╔══

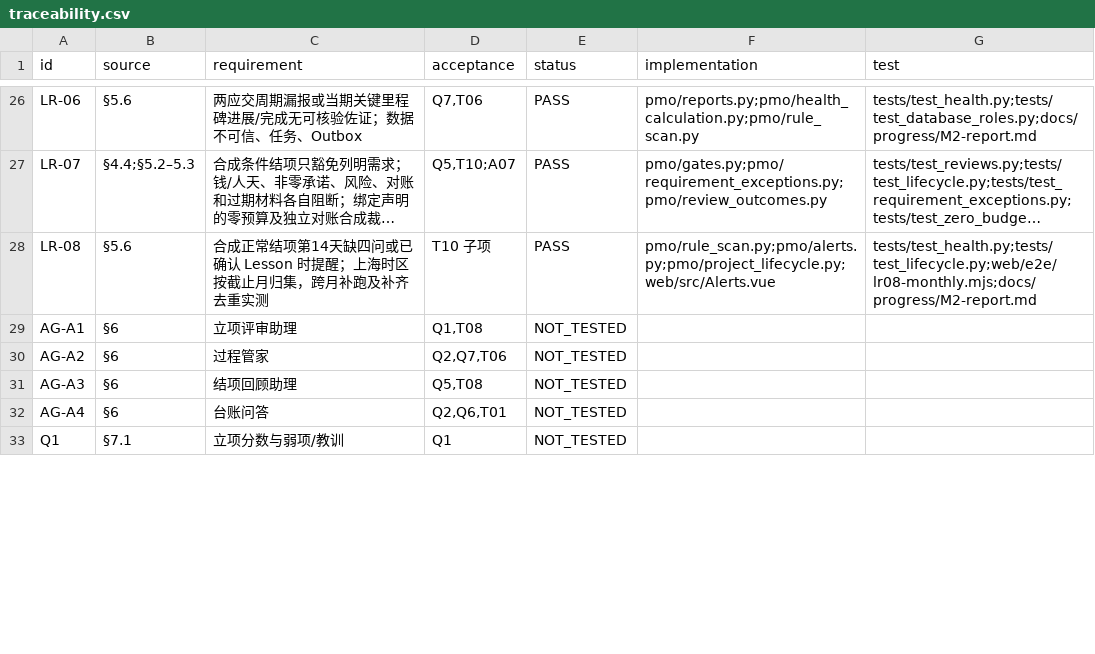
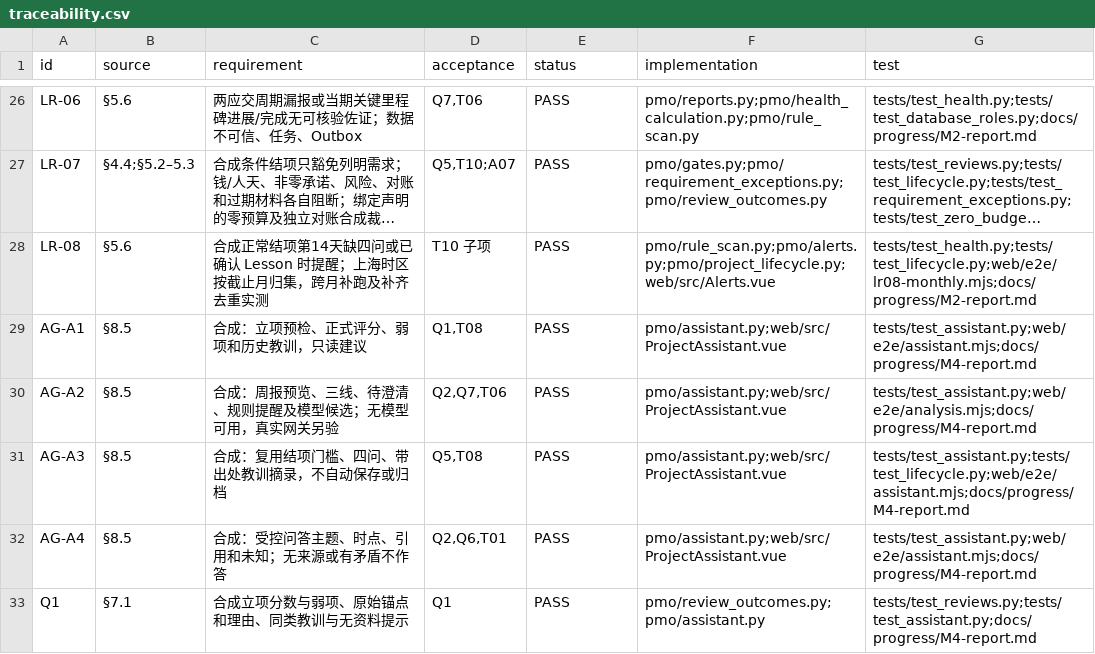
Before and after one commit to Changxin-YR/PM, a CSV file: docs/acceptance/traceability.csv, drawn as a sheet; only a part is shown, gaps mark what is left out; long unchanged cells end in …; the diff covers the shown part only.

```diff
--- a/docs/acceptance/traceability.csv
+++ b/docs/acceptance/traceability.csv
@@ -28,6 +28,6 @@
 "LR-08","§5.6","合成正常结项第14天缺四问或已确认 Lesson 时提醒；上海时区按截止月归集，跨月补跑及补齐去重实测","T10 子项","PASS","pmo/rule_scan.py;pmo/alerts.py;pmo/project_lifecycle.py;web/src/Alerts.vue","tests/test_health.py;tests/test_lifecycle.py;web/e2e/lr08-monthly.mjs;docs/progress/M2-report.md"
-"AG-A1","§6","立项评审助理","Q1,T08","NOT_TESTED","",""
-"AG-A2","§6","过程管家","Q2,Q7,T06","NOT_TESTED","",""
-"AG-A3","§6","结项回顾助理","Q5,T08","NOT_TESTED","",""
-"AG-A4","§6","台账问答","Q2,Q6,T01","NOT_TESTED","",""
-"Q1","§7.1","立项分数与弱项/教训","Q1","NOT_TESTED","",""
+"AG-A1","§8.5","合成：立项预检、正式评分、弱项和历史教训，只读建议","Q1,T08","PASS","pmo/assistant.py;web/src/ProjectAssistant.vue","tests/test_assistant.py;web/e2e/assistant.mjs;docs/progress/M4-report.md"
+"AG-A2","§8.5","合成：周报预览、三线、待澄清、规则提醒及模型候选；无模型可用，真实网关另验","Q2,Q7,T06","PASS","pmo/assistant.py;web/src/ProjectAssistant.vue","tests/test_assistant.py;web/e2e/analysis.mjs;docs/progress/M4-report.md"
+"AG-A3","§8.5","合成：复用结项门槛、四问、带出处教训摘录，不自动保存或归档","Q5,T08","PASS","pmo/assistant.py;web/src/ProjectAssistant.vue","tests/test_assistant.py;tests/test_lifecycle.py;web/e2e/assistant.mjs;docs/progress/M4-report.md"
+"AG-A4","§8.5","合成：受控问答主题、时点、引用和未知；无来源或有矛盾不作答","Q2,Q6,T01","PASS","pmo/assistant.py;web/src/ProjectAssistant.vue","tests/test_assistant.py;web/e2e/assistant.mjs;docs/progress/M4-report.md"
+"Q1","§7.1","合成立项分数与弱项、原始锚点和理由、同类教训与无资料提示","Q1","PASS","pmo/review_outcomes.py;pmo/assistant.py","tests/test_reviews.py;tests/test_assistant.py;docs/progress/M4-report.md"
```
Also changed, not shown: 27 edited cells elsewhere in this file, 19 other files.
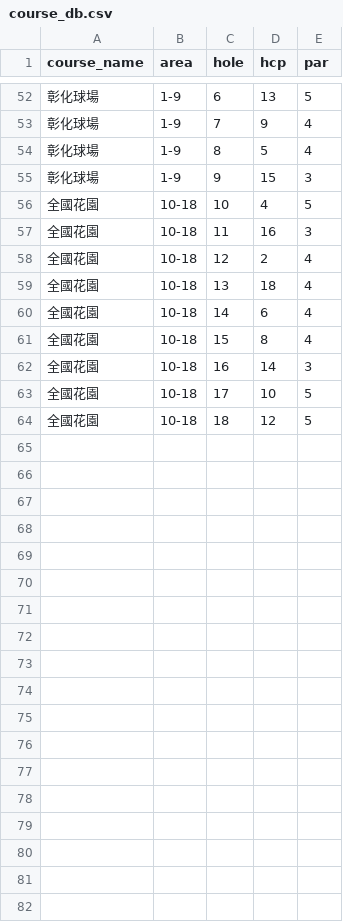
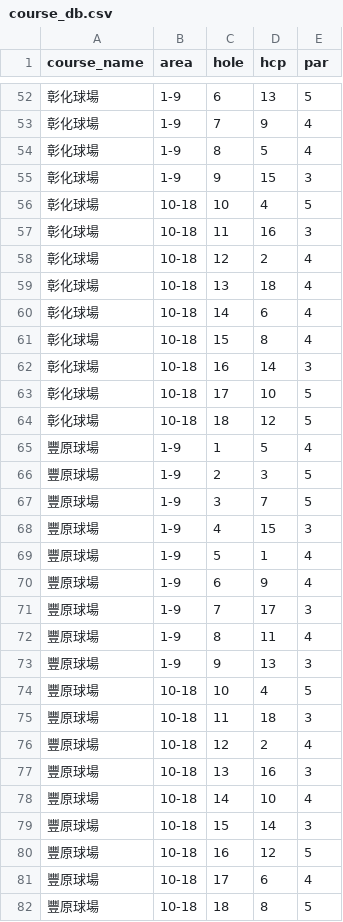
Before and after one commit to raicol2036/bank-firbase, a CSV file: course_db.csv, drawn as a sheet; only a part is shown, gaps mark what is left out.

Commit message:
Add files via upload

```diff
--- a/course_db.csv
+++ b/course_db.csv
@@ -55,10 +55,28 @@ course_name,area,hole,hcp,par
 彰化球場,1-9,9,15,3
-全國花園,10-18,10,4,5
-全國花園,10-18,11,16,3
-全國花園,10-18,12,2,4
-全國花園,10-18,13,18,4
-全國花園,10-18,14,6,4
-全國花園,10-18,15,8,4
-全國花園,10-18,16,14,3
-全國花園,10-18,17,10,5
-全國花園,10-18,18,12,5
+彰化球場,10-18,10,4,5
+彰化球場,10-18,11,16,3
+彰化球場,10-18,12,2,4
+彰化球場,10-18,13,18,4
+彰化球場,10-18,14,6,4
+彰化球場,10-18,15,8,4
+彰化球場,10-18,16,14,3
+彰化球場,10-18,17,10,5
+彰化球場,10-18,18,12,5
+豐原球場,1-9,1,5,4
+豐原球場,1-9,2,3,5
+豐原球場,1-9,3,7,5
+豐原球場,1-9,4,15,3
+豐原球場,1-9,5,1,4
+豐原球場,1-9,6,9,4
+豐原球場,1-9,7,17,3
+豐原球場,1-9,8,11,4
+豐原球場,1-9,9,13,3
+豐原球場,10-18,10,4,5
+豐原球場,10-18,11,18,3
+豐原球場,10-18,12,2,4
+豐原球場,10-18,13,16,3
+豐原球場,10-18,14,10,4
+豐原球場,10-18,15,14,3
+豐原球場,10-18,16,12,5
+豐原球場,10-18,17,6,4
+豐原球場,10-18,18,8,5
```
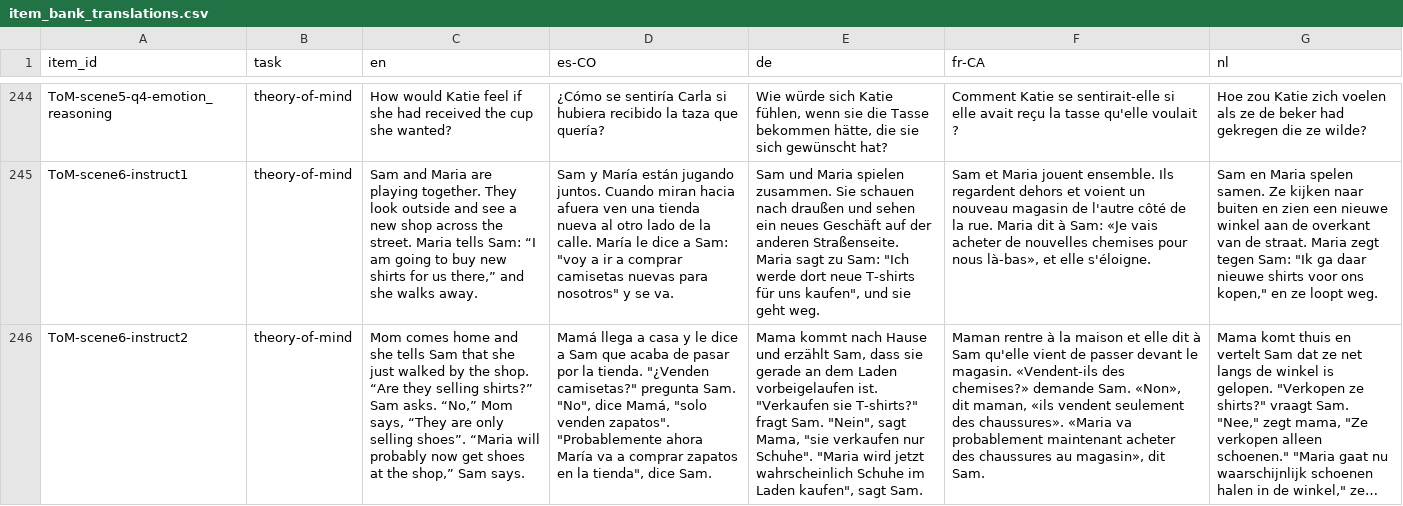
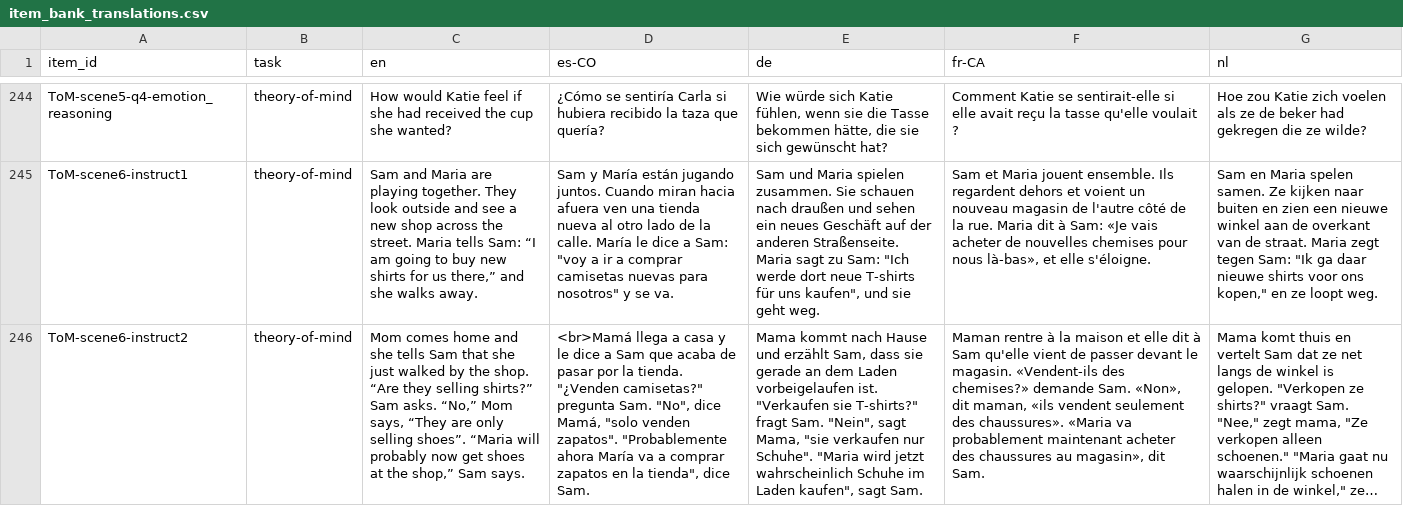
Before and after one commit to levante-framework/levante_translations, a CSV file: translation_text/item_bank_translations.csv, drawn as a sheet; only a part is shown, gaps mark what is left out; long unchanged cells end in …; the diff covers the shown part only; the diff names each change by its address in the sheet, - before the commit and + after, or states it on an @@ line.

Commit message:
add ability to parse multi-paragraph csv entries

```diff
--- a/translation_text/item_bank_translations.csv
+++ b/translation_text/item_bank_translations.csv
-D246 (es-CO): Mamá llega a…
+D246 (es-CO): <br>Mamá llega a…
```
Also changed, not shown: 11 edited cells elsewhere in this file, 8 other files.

╚══

About this task: Repeat each record as given. No picture belongs in the copy.

Solution for this task:
Before and after one commit to Changxin-YR/PM, a CSV file: docs/acceptance/traceability.csv, drawn as a sheet; only a part is shown, gaps mark what is left out; long unchanged cells end in …; the diff covers the shown part only.

```diff
--- a/docs/acceptance/traceability.csv
+++ b/docs/acceptance/traceability.csv
@@ -28,6 +28,6 @@
 "LR-08","§5.6","合成正常结项第14天缺四问或已确认 Lesson 时提醒；上海时区按截止月归集，跨月补跑及补齐去重实测","T10 子项","PASS","pmo/rule_scan.py;pmo/alerts.py;pmo/project_lifecycle.py;web/src/Alerts.vue","tests/test_health.py;tests/test_lifecycle.py;web/e2e/lr08-monthly.mjs;docs/progress/M2-report.md"
-"AG-A1","§6","立项评审助理","Q1,T08","NOT_TESTED","",""
-"AG-A2","§6","过程管家","Q2,Q7,T06","NOT_TESTED","",""
-"AG-A3","§6","结项回顾助理","Q5,T08","NOT_TESTED","",""
-"AG-A4","§6","台账问答","Q2,Q6,T01","NOT_TESTED","",""
-"Q1","§7.1","立项分数与弱项/教训","Q1","NOT_TESTED","",""
+"AG-A1","§8.5","合成：立项预检、正式评分、弱项和历史教训，只读建议","Q1,T08","PASS","pmo/assistant.py;web/src/ProjectAssistant.vue","tests/test_assistant.py;web/e2e/assistant.mjs;docs/progress/M4-report.md"
+"AG-A2","§8.5","合成：周报预览、三线、待澄清、规则提醒及模型候选；无模型可用，真实网关另验","Q2,Q7,T06","PASS","pmo/assistant.py;web/src/ProjectAssistant.vue","tests/test_assistant.py;web/e2e/analysis.mjs;docs/progress/M4-report.md"
+"AG-A3","§8.5","合成：复用结项门槛、四问、带出处教训摘录，不自动保存或归档","Q5,T08","PASS","pmo/assistant.py;web/src/ProjectAssistant.vue","tests/test_assistant.py;tests/test_lifecycle.py;web/e2e/assistant.mjs;docs/progress/M4-report.md"
+"AG-A4","§8.5","合成：受控问答主题、时点、引用和未知；无来源或有矛盾不作答","Q2,Q6,T01","PASS","pmo/assistant.py;web/src/ProjectAssistant.vue","tests/test_assistant.py;web/e2e/assistant.mjs;docs/progress/M4-report.md"
+"Q1","§7.1","合成立项分数与弱项、原始锚点和理由、同类教训与无资料提示","Q1","PASS","pmo/review_outcomes.py;pmo/assistant.py","tests/test_reviews.py;tests/test_assistant.py;docs/progress/M4-report.md"
```
Also changed, not shown: 27 edited cells elsewhere in this file, 19 other files.
Before and after one commit to raicol2036/bank-firbase, a CSV file: course_db.csv, drawn as a sheet; only a part is shown, gaps mark what is left out.

Commit message:
Add files via upload

```diff
--- a/course_db.csv
+++ b/course_db.csv
@@ -55,10 +55,28 @@ course_name,area,hole,hcp,par
 彰化球場,1-9,9,15,3
-全國花園,10-18,10,4,5
-全國花園,10-18,11,16,3
-全國花園,10-18,12,2,4
-全國花園,10-18,13,18,4
-全國花園,10-18,14,6,4
-全國花園,10-18,15,8,4
-全國花園,10-18,16,14,3
-全國花園,10-18,17,10,5
-全國花園,10-18,18,12,5
+彰化球場,10-18,10,4,5
+彰化球場,10-18,11,16,3
+彰化球場,10-18,12,2,4
+彰化球場,10-18,13,18,4
+彰化球場,10-18,14,6,4
+彰化球場,10-18,15,8,4
+彰化球場,10-18,16,14,3
+彰化球場,10-18,17,10,5
+彰化球場,10-18,18,12,5
+豐原球場,1-9,1,5,4
+豐原球場,1-9,2,3,5
+豐原球場,1-9,3,7,5
+豐原球場,1-9,4,15,3
+豐原球場,1-9,5,1,4
+豐原球場,1-9,6,9,4
+豐原球場,1-9,7,17,3
+豐原球場,1-9,8,11,4
+豐原球場,1-9,9,13,3
+豐原球場,10-18,10,4,5
+豐原球場,10-18,11,18,3
+豐原球場,10-18,12,2,4
+豐原球場,10-18,13,16,3
+豐原球場,10-18,14,10,4
+豐原球場,10-18,15,14,3
+豐原球場,10-18,16,12,5
+豐原球場,10-18,17,6,4
+豐原球場,10-18,18,8,5
```
Before and after one commit to levante-framework/levante_translations, a CSV file: translation_text/item_bank_translations.csv, drawn as a sheet; only a part is shown, gaps mark what is left out; long unchanged cells end in …; the diff covers the shown part only; the diff names each change by its address in the sheet, - before the commit and + after, or states it on an @@ line.

Commit message:
add ability to parse multi-paragraph csv entries

```diff
--- a/translation_text/item_bank_translations.csv
+++ b/translation_text/item_bank_translations.csv
-D246 (es-CO): Mamá llega a…
+D246 (es-CO): <br>Mamá llega a…
```
Also changed, not shown: 11 edited cells elsewhere in this file, 8 other files.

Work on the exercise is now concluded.